public void play() -- plays song (Hint: use jMusic's Play class)
public void view() -- displays song (Hint: use jMusic's View class)
public void removeNote(ExtendedNote note) -- removes the first occurrance of
note from song
public Score randomScore(int numNotes) -- returns a Score of
numNotes notes with random pitch, rhythm value, and start time.
Song effects (methods).
Demonstate your effects through
MusicMaker. For each effect, it should create (at least) one meaningfully named
.mid file. These files should be stored in the current directory (i.e., no "hardwired" path names).
MusicMaker should generate all demos at once (i.e., no editing required by instructor/grader).
Readme.txt document your extra work. No bonus if you omit this part!
Focus on functional cohesion, i.e., a method should implement only one bit of functionality. The smaller, the better.
Your methods should be fully documented via javadoc.
- Open your BlueJ project.
- Open (edit) each source file and generate the class interface (javadoc). This can be done within the editor window either by pressing CTRL/J , or selecting the Interface drop-down menu item (on the right). (Note: This is necessary to generate your documentation for grading.)
- Under the Project menu, click Create Jar File... . In the dialog box that opens, select Include Source, and press Continue.
- Verify that the
.jar file is correct, by using the '
jar xvf file.jar' command, where
file.jar is your archive. Your
.jar file should contain:
Readme.txt (see Widget for a sample).
- Any files generated automatically by BlueJ (e.g.,
- A doc subdirectory with the Javadoc API documentation generated by BlueJ, for each of the classes above.
In other words, I should be able to unzip your submission and run it without modifications or additions.
- Email the generated
.jar file to firstname.lastname@example.org, by the due date and time.
- In the same email, attach
.mid files demoing your effects.

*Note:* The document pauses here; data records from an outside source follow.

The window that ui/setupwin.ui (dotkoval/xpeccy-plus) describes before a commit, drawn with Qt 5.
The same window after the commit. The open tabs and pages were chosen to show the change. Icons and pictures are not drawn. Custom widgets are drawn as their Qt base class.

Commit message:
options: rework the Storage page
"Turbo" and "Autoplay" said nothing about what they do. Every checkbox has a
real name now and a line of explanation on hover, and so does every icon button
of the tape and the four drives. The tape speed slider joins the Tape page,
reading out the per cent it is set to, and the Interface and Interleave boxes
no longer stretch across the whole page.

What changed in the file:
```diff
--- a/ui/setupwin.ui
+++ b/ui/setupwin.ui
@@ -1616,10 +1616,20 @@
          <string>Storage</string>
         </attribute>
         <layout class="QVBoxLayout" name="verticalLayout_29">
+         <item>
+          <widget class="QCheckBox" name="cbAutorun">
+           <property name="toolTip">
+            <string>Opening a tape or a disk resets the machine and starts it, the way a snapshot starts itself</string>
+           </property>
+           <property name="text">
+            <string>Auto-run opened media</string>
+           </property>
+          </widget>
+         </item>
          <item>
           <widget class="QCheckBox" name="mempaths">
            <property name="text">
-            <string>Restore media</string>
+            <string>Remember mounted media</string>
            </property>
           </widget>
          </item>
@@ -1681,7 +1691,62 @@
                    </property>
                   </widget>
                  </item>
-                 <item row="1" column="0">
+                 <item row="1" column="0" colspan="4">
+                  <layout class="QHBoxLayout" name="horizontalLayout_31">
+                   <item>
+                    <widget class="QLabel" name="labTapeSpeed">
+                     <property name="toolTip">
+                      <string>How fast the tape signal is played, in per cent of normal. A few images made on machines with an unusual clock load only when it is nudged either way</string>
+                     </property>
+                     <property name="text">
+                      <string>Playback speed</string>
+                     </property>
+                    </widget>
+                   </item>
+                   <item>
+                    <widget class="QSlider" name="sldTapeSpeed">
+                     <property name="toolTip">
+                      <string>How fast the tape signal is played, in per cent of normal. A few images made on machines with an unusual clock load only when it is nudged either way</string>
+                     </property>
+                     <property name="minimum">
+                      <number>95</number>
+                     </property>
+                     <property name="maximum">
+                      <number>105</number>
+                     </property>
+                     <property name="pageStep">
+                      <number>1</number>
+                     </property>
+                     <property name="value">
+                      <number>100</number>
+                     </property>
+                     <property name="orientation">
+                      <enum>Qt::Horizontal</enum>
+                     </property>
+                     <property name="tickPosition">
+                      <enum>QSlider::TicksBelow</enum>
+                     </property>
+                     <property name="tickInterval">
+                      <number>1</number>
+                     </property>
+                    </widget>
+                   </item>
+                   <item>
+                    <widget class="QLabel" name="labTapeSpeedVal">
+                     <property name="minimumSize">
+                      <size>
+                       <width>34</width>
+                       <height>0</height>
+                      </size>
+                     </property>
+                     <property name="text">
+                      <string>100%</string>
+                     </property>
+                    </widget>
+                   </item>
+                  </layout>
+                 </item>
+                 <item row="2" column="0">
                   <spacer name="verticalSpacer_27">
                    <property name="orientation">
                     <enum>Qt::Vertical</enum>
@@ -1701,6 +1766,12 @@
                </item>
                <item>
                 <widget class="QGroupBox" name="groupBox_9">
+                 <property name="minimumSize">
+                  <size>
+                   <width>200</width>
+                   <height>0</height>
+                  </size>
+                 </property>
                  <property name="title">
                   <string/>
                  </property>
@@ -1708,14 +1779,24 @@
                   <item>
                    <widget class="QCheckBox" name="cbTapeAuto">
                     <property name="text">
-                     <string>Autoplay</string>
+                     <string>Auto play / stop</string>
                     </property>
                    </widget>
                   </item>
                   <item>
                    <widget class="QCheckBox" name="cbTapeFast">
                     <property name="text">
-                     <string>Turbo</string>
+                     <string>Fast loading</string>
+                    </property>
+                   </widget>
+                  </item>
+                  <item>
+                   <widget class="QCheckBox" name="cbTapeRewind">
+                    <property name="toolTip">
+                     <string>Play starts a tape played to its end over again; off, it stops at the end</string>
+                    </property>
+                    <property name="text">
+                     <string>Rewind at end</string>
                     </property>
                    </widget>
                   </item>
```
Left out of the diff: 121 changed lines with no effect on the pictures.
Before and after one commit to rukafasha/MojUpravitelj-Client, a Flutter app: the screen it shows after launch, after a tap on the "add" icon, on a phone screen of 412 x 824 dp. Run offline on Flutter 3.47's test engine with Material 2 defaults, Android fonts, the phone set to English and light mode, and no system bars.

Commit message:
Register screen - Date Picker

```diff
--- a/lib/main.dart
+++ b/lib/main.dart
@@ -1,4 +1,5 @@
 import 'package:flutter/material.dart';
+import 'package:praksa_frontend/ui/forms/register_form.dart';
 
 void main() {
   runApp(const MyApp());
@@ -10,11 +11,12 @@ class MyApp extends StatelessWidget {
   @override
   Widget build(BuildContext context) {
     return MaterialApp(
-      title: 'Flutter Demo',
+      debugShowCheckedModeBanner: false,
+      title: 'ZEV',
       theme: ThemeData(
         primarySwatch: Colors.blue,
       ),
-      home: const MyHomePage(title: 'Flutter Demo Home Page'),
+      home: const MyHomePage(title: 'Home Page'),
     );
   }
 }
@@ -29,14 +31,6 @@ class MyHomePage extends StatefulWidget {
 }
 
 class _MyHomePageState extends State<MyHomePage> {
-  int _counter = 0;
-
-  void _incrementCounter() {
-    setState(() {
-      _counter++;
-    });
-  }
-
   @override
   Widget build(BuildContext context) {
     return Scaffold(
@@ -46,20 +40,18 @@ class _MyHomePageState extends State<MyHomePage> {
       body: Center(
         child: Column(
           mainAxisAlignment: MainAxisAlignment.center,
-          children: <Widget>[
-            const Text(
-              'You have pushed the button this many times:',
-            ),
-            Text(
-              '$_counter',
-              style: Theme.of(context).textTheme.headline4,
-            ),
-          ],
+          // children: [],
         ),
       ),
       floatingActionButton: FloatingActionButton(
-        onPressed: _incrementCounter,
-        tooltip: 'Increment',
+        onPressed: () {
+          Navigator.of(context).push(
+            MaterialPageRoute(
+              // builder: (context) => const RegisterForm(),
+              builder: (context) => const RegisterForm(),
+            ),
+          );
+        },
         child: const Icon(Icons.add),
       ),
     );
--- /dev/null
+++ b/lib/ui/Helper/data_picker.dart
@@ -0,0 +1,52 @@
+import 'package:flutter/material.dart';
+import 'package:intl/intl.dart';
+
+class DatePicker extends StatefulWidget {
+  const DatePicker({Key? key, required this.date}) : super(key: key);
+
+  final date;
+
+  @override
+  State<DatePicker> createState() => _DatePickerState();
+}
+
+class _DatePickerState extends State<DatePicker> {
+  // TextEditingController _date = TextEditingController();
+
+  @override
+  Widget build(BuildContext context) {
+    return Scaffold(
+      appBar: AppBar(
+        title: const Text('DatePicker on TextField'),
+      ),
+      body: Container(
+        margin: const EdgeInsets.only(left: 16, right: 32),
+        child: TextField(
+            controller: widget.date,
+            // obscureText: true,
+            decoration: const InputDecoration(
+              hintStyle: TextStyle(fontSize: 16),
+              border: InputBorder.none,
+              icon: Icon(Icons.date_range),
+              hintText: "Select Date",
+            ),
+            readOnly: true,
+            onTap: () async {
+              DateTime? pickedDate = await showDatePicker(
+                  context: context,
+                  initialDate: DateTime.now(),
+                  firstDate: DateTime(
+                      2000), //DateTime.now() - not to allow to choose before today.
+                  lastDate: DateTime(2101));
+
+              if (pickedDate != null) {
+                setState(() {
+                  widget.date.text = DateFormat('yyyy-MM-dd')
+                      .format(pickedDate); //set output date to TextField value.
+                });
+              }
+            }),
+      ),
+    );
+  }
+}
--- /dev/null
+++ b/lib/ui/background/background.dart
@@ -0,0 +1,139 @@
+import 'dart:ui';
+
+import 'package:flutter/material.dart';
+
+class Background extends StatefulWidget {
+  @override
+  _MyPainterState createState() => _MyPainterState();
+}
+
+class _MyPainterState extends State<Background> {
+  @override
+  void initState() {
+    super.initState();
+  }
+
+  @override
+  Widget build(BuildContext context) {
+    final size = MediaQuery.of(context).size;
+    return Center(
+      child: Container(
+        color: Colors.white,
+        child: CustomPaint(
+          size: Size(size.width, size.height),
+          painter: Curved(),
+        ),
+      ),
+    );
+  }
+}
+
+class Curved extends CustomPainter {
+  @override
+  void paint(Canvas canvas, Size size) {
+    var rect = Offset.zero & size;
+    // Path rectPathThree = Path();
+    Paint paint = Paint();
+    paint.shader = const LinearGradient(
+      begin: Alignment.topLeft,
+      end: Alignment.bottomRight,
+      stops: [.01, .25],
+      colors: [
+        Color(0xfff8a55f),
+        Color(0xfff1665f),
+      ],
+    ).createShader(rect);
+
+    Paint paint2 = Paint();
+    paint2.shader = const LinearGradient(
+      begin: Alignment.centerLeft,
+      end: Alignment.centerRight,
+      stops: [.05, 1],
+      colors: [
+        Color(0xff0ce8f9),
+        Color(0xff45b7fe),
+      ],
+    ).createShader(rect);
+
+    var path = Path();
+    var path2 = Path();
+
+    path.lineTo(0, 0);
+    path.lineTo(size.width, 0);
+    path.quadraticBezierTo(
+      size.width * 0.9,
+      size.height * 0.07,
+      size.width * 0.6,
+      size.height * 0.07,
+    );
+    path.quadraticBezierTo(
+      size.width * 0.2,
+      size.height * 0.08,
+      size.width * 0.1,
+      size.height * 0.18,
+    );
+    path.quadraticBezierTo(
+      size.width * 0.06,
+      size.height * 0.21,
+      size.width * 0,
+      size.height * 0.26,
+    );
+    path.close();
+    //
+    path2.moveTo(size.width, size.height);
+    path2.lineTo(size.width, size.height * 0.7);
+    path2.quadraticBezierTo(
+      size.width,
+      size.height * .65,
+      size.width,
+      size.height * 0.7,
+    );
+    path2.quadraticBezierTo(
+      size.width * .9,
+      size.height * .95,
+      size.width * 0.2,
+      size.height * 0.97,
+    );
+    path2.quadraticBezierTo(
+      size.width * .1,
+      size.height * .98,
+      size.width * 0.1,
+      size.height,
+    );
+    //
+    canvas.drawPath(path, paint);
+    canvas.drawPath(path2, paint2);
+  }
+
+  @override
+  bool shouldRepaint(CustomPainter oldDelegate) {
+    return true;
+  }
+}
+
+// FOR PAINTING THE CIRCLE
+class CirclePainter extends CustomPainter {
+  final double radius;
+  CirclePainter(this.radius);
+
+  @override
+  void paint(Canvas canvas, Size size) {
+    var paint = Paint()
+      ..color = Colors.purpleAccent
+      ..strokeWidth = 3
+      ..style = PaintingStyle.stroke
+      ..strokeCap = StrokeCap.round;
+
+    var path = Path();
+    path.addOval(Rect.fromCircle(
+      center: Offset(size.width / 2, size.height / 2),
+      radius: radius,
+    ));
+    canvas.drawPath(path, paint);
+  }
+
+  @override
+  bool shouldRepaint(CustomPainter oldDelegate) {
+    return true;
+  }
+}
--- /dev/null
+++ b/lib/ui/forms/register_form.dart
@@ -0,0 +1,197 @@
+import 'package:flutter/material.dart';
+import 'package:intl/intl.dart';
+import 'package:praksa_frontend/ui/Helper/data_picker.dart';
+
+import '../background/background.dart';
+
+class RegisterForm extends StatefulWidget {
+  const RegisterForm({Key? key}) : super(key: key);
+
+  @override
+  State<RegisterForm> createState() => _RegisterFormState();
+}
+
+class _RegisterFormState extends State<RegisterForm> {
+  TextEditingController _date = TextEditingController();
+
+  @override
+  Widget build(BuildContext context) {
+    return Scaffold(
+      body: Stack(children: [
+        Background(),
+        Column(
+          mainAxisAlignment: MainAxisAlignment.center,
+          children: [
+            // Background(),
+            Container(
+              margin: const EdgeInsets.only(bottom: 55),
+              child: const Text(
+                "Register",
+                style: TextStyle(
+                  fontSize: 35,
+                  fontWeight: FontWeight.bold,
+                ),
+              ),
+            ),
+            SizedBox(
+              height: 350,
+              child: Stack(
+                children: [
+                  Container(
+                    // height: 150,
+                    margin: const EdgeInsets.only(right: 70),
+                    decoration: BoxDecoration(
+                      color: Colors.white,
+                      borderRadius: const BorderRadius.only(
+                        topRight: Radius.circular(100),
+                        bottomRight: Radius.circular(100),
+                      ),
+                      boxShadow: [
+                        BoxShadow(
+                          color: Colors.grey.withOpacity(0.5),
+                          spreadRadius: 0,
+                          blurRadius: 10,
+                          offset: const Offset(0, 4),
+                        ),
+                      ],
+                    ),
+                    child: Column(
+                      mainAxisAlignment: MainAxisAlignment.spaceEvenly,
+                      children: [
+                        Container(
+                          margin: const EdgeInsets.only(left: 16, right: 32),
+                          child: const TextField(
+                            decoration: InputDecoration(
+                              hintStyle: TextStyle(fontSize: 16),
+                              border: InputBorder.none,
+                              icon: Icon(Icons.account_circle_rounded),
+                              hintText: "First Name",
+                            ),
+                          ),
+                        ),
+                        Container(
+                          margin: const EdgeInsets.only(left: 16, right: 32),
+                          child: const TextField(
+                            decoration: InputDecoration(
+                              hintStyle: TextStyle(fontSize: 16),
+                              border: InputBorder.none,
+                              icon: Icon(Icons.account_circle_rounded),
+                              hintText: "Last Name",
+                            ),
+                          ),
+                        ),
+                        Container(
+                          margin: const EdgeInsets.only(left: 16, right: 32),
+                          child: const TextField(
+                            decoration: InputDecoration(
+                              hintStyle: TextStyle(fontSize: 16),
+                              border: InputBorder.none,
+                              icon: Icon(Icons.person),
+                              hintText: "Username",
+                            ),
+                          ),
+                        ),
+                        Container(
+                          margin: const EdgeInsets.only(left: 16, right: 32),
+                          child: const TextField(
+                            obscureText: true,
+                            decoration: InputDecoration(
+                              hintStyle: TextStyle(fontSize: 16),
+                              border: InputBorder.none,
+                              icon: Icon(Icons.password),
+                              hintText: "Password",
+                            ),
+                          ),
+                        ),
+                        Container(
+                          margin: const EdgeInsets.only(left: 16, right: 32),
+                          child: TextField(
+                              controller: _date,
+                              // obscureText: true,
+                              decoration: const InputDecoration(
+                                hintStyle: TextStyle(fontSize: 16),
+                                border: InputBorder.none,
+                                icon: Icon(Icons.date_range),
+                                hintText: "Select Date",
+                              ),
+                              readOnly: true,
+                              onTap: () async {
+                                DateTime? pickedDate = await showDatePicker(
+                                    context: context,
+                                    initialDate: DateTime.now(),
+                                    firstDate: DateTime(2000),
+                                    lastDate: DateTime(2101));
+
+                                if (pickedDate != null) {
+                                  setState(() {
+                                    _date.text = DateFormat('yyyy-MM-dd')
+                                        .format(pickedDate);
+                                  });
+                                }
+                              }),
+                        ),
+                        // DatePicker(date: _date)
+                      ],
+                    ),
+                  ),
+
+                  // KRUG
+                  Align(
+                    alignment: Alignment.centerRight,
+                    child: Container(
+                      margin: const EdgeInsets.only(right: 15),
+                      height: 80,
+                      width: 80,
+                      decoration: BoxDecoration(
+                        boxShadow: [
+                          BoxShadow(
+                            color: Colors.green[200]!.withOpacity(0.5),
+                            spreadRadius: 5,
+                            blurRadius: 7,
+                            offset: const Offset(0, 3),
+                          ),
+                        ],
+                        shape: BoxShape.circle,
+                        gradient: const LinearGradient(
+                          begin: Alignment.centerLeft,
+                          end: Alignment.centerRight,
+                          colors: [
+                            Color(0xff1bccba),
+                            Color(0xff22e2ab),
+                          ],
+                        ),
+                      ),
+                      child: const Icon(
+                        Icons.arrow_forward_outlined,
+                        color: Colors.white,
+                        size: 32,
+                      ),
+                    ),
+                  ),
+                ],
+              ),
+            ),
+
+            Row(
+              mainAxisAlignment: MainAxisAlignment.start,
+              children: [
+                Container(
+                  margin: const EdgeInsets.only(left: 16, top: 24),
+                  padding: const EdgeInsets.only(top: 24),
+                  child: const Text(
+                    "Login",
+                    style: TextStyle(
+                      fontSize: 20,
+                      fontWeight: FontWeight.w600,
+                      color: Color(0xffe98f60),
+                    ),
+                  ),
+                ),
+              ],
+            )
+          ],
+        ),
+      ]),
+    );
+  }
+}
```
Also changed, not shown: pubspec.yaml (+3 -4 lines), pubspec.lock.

For example, attach
x is a descriptive name of the music stored in the MIDI file (e.g.,